Task requirements: The answer must consist of every line from the data that holds the string "inputs".

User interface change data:
● ● ●

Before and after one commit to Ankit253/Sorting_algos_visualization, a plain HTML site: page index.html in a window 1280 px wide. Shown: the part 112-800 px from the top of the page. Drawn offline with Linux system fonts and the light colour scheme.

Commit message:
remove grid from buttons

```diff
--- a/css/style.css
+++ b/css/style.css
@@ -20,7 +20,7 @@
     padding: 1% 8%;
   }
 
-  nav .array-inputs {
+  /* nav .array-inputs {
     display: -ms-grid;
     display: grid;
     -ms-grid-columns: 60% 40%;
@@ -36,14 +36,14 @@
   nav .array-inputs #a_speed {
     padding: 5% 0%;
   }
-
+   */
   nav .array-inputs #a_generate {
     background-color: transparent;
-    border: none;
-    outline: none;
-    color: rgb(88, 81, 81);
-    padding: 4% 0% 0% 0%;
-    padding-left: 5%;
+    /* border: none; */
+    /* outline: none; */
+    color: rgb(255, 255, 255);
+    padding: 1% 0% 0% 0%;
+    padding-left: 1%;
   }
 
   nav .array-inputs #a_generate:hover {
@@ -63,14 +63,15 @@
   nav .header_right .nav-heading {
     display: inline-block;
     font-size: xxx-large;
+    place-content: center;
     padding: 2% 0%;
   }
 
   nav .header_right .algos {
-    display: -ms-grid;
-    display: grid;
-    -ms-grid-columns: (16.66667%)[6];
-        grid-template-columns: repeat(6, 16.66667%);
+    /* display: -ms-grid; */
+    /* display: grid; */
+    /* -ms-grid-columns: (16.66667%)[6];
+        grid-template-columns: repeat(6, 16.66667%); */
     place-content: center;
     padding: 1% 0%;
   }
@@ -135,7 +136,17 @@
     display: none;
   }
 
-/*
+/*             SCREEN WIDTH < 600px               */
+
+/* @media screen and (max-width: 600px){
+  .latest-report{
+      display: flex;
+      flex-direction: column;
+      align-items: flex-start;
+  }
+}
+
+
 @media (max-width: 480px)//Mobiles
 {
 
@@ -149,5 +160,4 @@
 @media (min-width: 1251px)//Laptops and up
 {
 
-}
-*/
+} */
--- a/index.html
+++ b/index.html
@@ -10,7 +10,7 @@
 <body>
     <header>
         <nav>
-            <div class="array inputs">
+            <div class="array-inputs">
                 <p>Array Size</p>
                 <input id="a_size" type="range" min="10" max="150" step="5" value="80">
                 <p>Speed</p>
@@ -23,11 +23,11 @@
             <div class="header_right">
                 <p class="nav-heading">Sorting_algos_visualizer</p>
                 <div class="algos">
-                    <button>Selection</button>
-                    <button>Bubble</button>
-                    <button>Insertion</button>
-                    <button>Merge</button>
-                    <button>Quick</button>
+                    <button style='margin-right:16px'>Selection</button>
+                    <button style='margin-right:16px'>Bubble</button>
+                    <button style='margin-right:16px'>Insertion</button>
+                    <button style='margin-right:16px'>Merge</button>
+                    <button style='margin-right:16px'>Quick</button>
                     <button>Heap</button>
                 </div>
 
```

● ● ●

Exercise output:
-  nav .array-inputs {
+  /* nav .array-inputs {
   nav .array-inputs #a_speed {
   nav .array-inputs #a_generate {
   nav .array-inputs #a_generate:hover {
-            <div class="array inputs">
+            <div class="array-inputs">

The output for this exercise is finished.